“Gobekli Tepe,” say it again with me folks, “Gobekli Tepe.” It’s a name worth practicing because its a discovery that has turned anthropology on its head. As reported from Smithsonianmag.com:
“Six miles from Urfa, an ancient city in southeastern Turkey, Klaus Schmidt has made one of the most startling archaeological discoveries of our time: massive carved stones about 11,000 years old, crafted and arranged by prehistoric people who had not yet developed metal tools or even pottery.”
“So what?” You might say. Here’s so what. Temples that old aren’t supposed to exist. Traditional wisdom in the field of anthropology suggests that temples were a late development. First comes agriculture, then the city, then city walls. Once there is sufficient specialization population density increases, which in turn increases the benefit to those who hold sway over the masses, i.e. priests. Up till that point religious practice (burial, rites, shamanism) had been a quaint reminder of pre-civilized superstition. But after the development–both culturally and technologically–of the city, the proctors of religion, the keepers of the mysteries, translated religion into just one more power narrative.
In Marxist terms, civilized religion (priests, temples, rites, profit from the sacrificial system, social power) is a development of the superstructure which is a result of infrastructure (agriculture, urbanization, walls, techological and cultural specialization). But,–say it again with me folks–“Gobekli Tepe,” changes all that.

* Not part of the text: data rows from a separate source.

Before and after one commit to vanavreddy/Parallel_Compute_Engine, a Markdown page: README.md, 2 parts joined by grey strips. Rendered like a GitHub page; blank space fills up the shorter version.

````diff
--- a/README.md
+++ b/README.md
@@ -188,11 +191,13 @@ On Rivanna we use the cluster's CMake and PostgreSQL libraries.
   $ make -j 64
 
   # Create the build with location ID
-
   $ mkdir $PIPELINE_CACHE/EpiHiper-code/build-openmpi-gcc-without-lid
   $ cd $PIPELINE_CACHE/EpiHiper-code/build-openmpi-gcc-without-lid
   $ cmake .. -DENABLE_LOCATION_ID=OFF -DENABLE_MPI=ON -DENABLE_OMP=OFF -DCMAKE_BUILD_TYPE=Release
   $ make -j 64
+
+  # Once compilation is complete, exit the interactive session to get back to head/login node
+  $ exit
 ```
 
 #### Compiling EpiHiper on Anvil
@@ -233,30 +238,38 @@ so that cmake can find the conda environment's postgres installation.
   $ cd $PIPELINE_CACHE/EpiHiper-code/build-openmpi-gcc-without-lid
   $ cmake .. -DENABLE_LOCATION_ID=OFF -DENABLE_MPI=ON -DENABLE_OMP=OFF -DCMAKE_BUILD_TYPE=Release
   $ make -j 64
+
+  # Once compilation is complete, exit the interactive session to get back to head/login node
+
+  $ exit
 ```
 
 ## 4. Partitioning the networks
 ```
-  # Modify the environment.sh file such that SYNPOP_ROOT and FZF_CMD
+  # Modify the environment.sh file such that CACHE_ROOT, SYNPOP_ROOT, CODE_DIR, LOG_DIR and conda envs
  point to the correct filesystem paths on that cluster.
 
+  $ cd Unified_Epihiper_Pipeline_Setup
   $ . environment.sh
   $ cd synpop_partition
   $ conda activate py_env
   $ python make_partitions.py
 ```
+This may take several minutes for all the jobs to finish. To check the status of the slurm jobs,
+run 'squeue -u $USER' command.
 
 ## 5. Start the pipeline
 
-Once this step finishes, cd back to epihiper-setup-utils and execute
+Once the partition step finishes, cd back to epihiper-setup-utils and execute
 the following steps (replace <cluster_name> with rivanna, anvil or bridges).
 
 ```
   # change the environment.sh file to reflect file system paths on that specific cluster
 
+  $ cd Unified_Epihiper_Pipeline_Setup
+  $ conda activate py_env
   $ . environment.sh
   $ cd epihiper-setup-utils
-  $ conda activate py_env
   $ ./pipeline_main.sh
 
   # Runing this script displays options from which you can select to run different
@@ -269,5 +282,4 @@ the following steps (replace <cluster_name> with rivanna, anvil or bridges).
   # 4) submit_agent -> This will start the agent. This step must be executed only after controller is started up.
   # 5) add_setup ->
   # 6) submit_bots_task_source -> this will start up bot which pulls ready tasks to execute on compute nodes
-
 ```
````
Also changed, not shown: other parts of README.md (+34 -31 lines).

Millennia separate this Turkish temple from the development of city walls, let alone the city. What this suggests is startling. In the case of religion, superstructure enables infrastructure. Or, in other words, its not only developments that drive history, ideas drive history. This might sound dry or dull, but what it means is that our consciousness shapes the world.
It’s not just that we react to the world. It’s not just that we find a way to exploit its infrastructure. It’s that there exists an iteration between the world and our thought. Our posture toward the world terraforms it. Rather than infrastructure then superstructure then ideas. It runs like this: ideas then superstructure then infrastructure.
The idea, the oldest and until recently unspoken idea that drives human history, is domestication. Let me suggest at the end of this post that it is worth thinking seriously about the (terra)formation of such an idea. It is worth considering the outcome.
Look for more posts on domestication in the coming weeks.